> **Instructions for the task**: Please state how many lines in the records that follow include "ChatScreen", with no other output.

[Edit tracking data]
┏━━

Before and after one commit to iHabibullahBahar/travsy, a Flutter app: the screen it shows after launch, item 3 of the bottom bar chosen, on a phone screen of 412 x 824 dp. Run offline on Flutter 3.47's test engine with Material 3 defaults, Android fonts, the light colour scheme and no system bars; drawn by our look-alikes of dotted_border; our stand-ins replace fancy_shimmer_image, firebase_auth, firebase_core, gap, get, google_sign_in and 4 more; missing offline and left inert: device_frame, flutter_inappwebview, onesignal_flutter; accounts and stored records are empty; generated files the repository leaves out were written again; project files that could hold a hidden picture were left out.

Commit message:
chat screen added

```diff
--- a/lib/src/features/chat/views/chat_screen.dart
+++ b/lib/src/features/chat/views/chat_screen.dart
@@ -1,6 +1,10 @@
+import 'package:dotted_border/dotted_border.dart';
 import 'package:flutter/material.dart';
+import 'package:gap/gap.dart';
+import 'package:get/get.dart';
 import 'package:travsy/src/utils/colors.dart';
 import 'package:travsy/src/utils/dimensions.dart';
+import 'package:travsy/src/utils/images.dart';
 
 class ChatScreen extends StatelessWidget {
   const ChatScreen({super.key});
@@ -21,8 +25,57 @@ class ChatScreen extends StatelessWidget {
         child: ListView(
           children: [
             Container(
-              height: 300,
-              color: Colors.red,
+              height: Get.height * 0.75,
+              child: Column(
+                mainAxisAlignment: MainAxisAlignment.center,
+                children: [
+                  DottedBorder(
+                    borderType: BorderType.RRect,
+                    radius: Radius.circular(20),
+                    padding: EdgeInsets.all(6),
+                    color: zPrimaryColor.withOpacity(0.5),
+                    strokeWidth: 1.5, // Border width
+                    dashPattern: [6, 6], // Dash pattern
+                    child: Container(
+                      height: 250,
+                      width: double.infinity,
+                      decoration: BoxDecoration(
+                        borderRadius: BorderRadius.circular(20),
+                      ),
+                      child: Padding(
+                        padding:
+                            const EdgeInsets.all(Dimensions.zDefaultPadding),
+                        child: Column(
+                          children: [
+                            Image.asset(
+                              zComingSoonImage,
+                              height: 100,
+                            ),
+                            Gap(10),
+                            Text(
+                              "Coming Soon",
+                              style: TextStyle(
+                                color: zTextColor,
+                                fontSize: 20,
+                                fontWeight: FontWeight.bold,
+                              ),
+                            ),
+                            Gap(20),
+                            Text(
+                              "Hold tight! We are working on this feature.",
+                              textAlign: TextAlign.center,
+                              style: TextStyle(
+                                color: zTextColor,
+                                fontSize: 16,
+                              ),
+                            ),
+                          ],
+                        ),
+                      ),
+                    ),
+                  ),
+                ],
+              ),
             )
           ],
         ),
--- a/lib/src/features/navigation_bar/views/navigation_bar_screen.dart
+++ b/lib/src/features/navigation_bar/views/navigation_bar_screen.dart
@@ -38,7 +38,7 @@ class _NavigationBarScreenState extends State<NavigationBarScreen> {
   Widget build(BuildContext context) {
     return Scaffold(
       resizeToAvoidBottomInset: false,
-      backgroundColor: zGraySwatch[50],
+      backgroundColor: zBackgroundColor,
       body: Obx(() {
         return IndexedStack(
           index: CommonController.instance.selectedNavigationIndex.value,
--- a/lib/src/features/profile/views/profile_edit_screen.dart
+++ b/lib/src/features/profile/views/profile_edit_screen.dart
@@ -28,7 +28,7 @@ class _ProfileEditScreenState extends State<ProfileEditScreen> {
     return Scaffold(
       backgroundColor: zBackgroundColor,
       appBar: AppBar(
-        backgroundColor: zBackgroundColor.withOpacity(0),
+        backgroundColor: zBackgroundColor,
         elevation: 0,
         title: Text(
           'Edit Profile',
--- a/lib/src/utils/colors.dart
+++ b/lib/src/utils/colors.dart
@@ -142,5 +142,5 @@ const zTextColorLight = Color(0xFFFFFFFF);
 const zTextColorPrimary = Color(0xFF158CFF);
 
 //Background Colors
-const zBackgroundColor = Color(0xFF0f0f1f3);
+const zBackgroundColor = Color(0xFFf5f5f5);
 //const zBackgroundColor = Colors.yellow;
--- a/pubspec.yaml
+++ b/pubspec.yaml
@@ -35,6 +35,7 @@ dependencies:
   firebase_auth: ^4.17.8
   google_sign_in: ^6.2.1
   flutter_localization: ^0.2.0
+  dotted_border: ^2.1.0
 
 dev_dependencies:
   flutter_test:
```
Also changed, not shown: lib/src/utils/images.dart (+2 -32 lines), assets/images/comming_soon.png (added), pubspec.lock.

┗━━

> **Answer for this exercise**: 3